Last winter a Florida woman became an internet sensation by giving a police officer an oral warning for speeding. In response, the police union posted her phone number so people could harass her.
Florida police also retaliated against the state trooper who pulled over a reckless Miami cop. She sued and won a settlement for privacy violations.
Under federal law it’s illegal to access private DMV information of a female police officer without good cause. OK, technically everybody’s records are private, but unless the victim is a lawyer or reporter, nobody cares. Police face minimal risk looking up the cute girl who just drove by, digging up dirt on the neighbor, finding where the ex is living now and with whom, etc.
How the victim going to know?
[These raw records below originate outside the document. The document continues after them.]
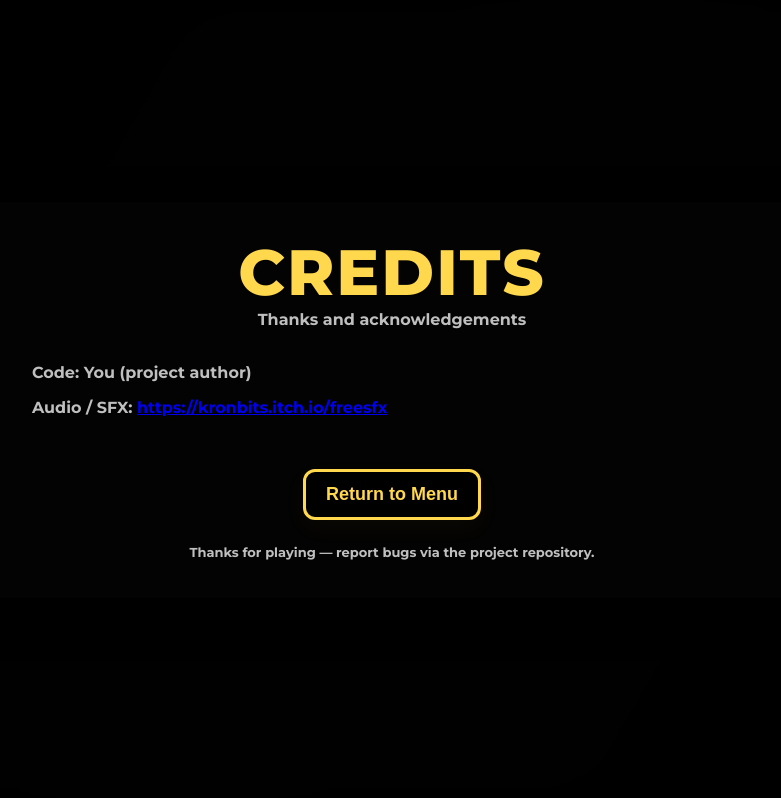
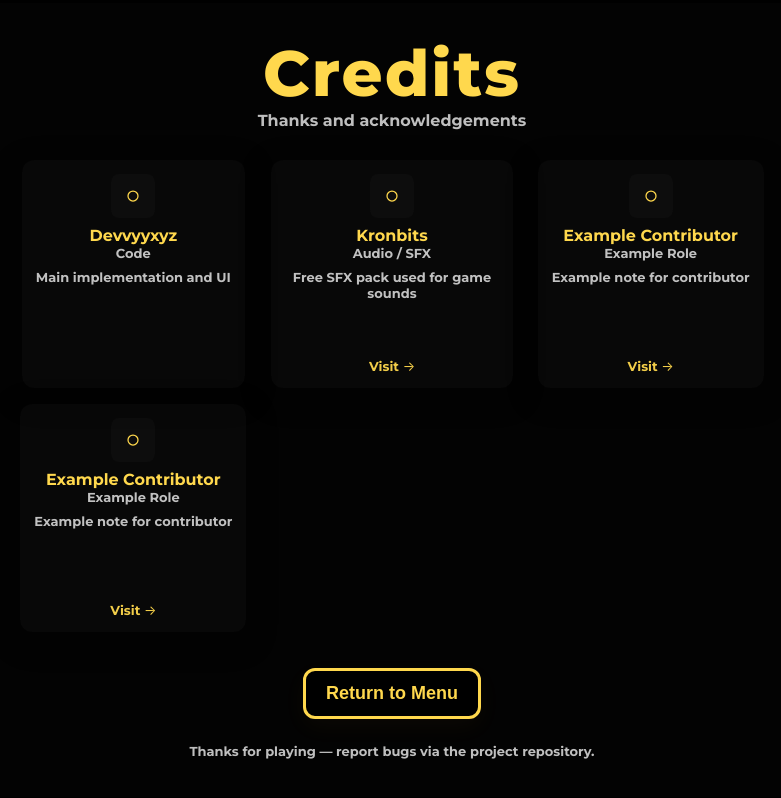
Before and after one commit to devvyyxyz/pacman, a React (Vite) app: page / in a window 1280 px wide. Both pictures are taken after a click on the button "Credits". Shown: the whole page, without its empty margins (248-1029 px from the left). Built offline with nearby package versions, Linux system fonts and the light colour scheme.

Commit message:
feat: implement Credits page with dynamic contributor cards and styling

```diff
--- a/index.html
+++ b/index.html
@@ -4,6 +4,8 @@
     <meta charset="utf-8" />
     <meta name="viewport" content="width=device-width, initial-scale=1.0" />
     <title>PAC-MOD</title>
+    <link rel="icon" type="image/svg+xml" href="/assets/icons/icon.svg">
+    <meta name="theme-color" content="#000000">
   </head>
   <body>
     <div id="root"></div>
--- /dev/null
+++ b/src/config/credits.ts
@@ -0,0 +1,40 @@
+export type Credit = {
+  id: string;
+  name: string;
+  role?: string;
+  url?: string;
+  note?: string;
+  icon?: string; // optional path under /assets/icons
+}
+
+const CREDITS: Credit[] = [
+  {
+    id: 'author',
+    name: 'Devvyyxyz',
+    role: 'Code',
+    note: 'Main implementation and UI'
+  },
+  {
+    id: 'kronbits',
+    name: 'Kronbits',
+    role: 'Audio / SFX',
+    url: 'https://kronbits.itch.io/freesfx',
+    note: 'Free SFX pack used for game sounds'
+  },
+  {
+    id: 'Example',
+    name: 'Example Contributor',
+    role: 'Example Role',
+    url: 'https://example.com',
+    note: 'Example note for contributor'
+  },
+  {
+    id: 'Example',
+    name: 'Example Contributor',
+    role: 'Example Role',
+    url: 'https://example.com',
+    note: 'Example note for contributor'
+  }
+];
+
+export default CREDITS;
--- /dev/null
+++ b/src/pages/Credits/Credits.module.css
@@ -0,0 +1,23 @@
+:root{--card-bg:rgba(255,255,255,0.02);}
+.cards{display:grid;grid-template-columns:repeat(3,1fr);gap:16px;margin:12px auto 0;width:100%;max-width:760px;justify-items:center}
+.card{background:var(--card-bg);padding:14px;border-radius:12px;height:200px;display:flex;flex-direction:column;justify-content:space-between;align-items:center;box-shadow:0 8px 30px rgba(0,0,0,0.45);transition:transform .18s ease,box-shadow .18s ease}
+.cardHeader{display:flex;flex-direction:column;align-items:center;gap:8px;text-align:center}
+.cardIcon{width:44px;height:44px;border-radius:8px;display:inline-flex;align-items:center;justify-content:center;background:rgba(255,255,255,0.02);}
+.cardTitle{font-size:16px;font-weight:700;color:var(--accent);margin:0;text-align:center}
+.cardRole{font-size:13px;color:var(--muted);margin:0;text-align:center}
+.cardNote{font-size:13px;color:var(--muted);margin-top:8px;text-align:center}
+.cardLink{margin-top:12px;font-size:13px;color:var(--accent);opacity:0.95}
+
+/* make anchor-wrapped cards fill and be clickable */
+.cardLinkWrap{display:block;text-decoration:none;color:inherit}
+.cardLinkWrap .card{height:200px}
+.cardLinkWrap:hover .card{transform:translateY(-6px) scale(1.02);box-shadow:0 20px 60px rgba(255,176,56,0.08)}
+.cardFooter{display:flex;justify-content:flex-end;align-items:center;gap:6px}
+
+
+@media (max-width: 960px){
+  .cards{grid-template-columns:repeat(2,1fr)}
+}
+@media (max-width: 560px){
+  .cards{grid-template-columns:1fr}
+}
--- a/src/pages/Credits/index.tsx
+++ b/src/pages/Credits/index.tsx
@@ -1,5 +1,7 @@
 import React from 'react';
 import menuStyles from '../../components/Menu/Menu.module.css';
+import styles from './Credits.module.css';
+import CREDITS from '../../config/credits';
 
 export default function Credits({onBack}:{onBack:()=>void}){
   return (
@@ -7,13 +9,40 @@ export default function Credits({onBack}:{onBack:()=>void}){
       <div className={menuStyles.bg} aria-hidden />
       <div className={menuStyles.stage} role="main">
         <div className={menuStyles.title}>
-          <h1 className={menuStyles.name}>CREDITS</h1>
+          <h1 className={menuStyles.name}>Credits</h1>
           <p className={menuStyles.subtitle}>Thanks and acknowledgements</p>
         </div>
 
-        <div style={{color:'var(--muted)',maxWidth:720,textAlign:'left',width:'100%'}}>
-          <p><strong>Code:</strong> You (project author)</p>
-          <p><strong>Audio / SFX:</strong> <a href="https://kronbits.itch.io/freesfx" target="_blank" rel="noopener noreferrer">https://kronbits.itch.io/freesfx</a></p>
+        <div className={styles.cards}>
+          {CREDITS.map(c => {
+            const CardInner = (
+              <div className={styles.card} key={c.id}>
+                <div>
+                  <div className={styles.cardHeader}>
+                    <div className={styles.cardIcon} aria-hidden>
+                      {c.icon ? <img src={c.icon} alt="" style={{width:28,height:28}}/> : <svg width="20" height="20" viewBox="0 0 24 24" fill="none" stroke="#ffd84d" strokeWidth="1.5"><circle cx="12" cy="12" r="6" /></svg>}
+                    </div>
+                    <div>
+                      <h4 className={styles.cardTitle}>{c.name}</h4>
+                      {c.role && <div className={styles.cardRole}>{c.role}</div>}
+                    </div>
+                  </div>
+                  {c.note && <div className={styles.cardNote}>{c.note}</div>}
+                </div>
+                {c.url && <div className={styles.cardFooter}><div className={styles.cardLink}>Visit →</div></div>}
+              </div>
+            );
+
+            if(c.url){
+              return (
+                <a key={c.id} className={styles.cardLinkWrap} href={c.url} target="_blank" rel="noopener noreferrer">
+                  {CardInner}
+                </a>
+              );
+            }
+
+            return <div key={c.id}>{CardInner}</div>;
+          })}
         </div>
 
         <div style={{marginTop:18,width:'100%',display:'flex',justifyContent:'center'}}>
```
She has to guess that stalking or harassment was enabled by illegal access to driver’s records. She has to live in a state where the DMV will reveal who has been looking at drivers’ records. My state won’t, and in some states it’s illegal to reveal privacy violations. She has to pay an FOIA fee. She has to prove to a judge and jury which specific accesses were not for a legitimate purpose. The Eighth Circuit says the statute of limitations runs from date of access, not when you find out. Lawyers have mostly given up.
I strongly suspect a police officer illegally looked up my information, but I’m not allowed to know.
Meanwhile, many police officers and other VIPs can get their personal information taken out of the system. VIPs have alarms on their computer records to catch snooping.
We should all have alarms. When police search your property they are required to show you a warrant. You are entitled to know the reason for the search unless a judge orders it kept secret. (The Connecticut Attorney General’s office explains.) When police search our DMV records, the DMV should be required to notify us who checked and why.
I’m betting that won’t come to pass. Certainly not in my state, where public employee unions own the legislature.
Lawmakers care little about police misconduct directed against ordinary people. The Drivers Privacy Protection Act was passed because somebody well known got killed by a stalker.
What about your state? Can you dream of a future where police have to obey the law or face the consequences?
The opinions expressed in this post belong to the author and do not necessarily represent those of the National Motorists Association or the NMA Foundation. This content is for informational purposes and is not intended as legal advice. No representations are made regarding the accuracy of this post or the included links.